- The Cyber Security Report
- The Next Generation Cyber Security Experts
Shows & Panels
Congress considers threats from airport employees
Wednesday - 5/16/2012, 12:48pm EDT
WASHINGTON (AP) - Commercial air travel is at risk from terrorists who quietly get jobs at airports so that they can attack from within sensitive areas, a senior Homeland Security Department official told lawmakers Wednesday.
There has never been such an instance, but a security supervisor at Newark Liberty Airport is facing criminal charges that nearly 20 years ago he assumed the identity of a New York man who was later murdered. This incident raised questions about whether the Transportation Security Administration knows the true identities of people who work in secure areas at airports around the country.
The TSA said the man, Nigerian Bimbo Olumuyiwa Oyewole, never worked for TSA and the agency did not issue the man's security badge. The TSA requires a background criminal and terror check for employees who work at airports. Oyewole was screened through that process, but because he worked at the airport for so long, the TSA did not do a separate check that would verify his identification, the agency said.

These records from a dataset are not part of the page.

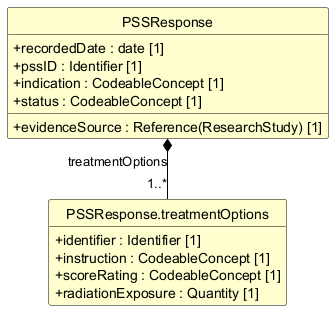
This is exports/diagrams/PSSResponse-uml.png from caresets/caresets-src, a PlantUML export, as it was before one commit.
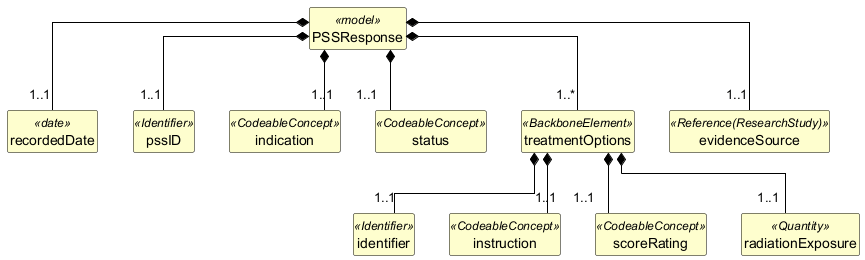
The same diagram one commit later.

What changed in the source:
```diff
@@ -12,20 +12,47 @@
 hide circle
 hide empty members
 
-class "PSSResponse" as PSSResponse {
-  +recordedDate : date [1]
-  +pssID : Identifier [1]
-  +indication : CodeableConcept [1]
-  +status : CodeableConcept [1]
-  +evidenceSource : Reference(ResearchStudy) [1]
+class "PSSResponse" as PSSResponse <<model>> {
 }
 
-class "PSSResponse.treatmentOptions" as PSSResponse_treatmentOptions {
-  +identifier : Identifier [1]
-  +instruction : CodeableConcept [1]
-  +scoreRating : CodeableConcept [1]
-  +radiationExposure : Quantity [1]
+class "recordedDate" as PSSResponse_recordedDate <<date>> {
 }
 
-PSSResponse *-- "1..*" PSSResponse_treatmentOptions : treatmentOptions
+class "pssID" as PSSResponse_pssID <<Identifier>> {
+}
+
+class "indication" as PSSResponse_indication <<CodeableConcept>> {
+}
+
+class "status" as PSSResponse_status <<CodeableConcept>> {
+}
+
+class "treatmentOptions" as PSSResponse_treatmentOptions <<BackboneElement>> {
+}
+
+class "identifier" as PSSResponse_treatmentOptions_identifier <<Identifier>> {
+}
+
+class "instruction" as PSSResponse_treatmentOptions_instruction <<CodeableConcept>> {
+}
+
+class "scoreRating" as PSSResponse_treatmentOptions_scoreRating <<CodeableConcept>> {
+}
+
+class "radiationExposure" as PSSResponse_treatmentOptions_radiationExposure <<Quantity>> {
+}
+
+class "evidenceSource" as PSSResponse_evidenceSource <<Reference(ResearchStudy)>> {
+}
+
+PSSResponse *-- "1..1" PSSResponse_recordedDate
+PSSResponse *-- "1..1" PSSResponse_pssID
+PSSResponse *-- "1..1" PSSResponse_indication
+PSSResponse *-- "1..1" PSSResponse_status
+PSSResponse *-- "1..*" PSSResponse_treatmentOptions
+PSSResponse_treatmentOptions *-- "1..1" PSSResponse_treatmentOptions_identifier
+PSSResponse_treatmentOptions *-- "1..1" PSSResponse_treatmentOptions_instruction
+PSSResponse_treatmentOptions *-- "1..1" PSSResponse_treatmentOptions_scoreRating
+PSSResponse_treatmentOptions *-- "1..1" PSSResponse_treatmentOptions_radiationExposure
+PSSResponse *-- "1..1" PSSResponse_evidenceSource
 @enduml
```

The House Homeland Security Committee conducted an oversight hearing Wednesday, and a senior TSA official, assistant administrator John Sammon, said he could not assure lawmakers there were no other such cases around the country.
"We don't know whether they are who they say they are," said Rep. Bennie Thompson, D-Miss.
People who pose a threat can obtain government security badges for U.S. airports because the TSA inadequately investigates the backgrounds of badge applicants, said the agency's acting inspector general, Charles Edwards. This includes missed signs that such people might be dangerous, or confirmation they are American citizens, Edwards said.
Some of these security gaps could be resolved with a new government rule that would require a criminal history check every five years and strengthen other identification reviews, Sammon said. But he acknowledged that he couldn't assure lawmakers that the new rules _ still under development _ would catch every case of an airport worker using someone else's identity.
Oyewole is charged with using the identity of Jerry Thomas, a petty criminal who was shot outside a Queens, N.Y., YMCA in July 1992. Thomas' murder remains unsolved, but police in New York said Tuesday there is no evidence tying Oyewole to Thomas' shooting.
However, two law enforcement officials with knowledge of the investigation said that Oyewole began using Thomas' birth certificate and Social Security number three weeks before Thomas' murder. The officials requested anonymity because they weren't authorized to discuss details of the case publicly.
Authorities were alerted to Oyewole's alleged double life when the Port Authority of New York and New Jersey's inspector general's office in Hoboken received an anonymous letter, the officials said. The letter described Oyewole's using additional names, though those weren't divulged Tuesday.
The Port Authority, which operates the area's main airports and other transit hubs, said Oyewole entered the United States illegally in 1989 and had worked under several contractors at the airport, most recently FJC Security Services, and had supervised about 30 guards. The agency said its investigation found no indication that he used the fake identity for any reason other than to live in the United States.
(Copyright 2012 The Associated Press. All rights reserved. This material may not be published, broadcast, rewritten or redistributed.)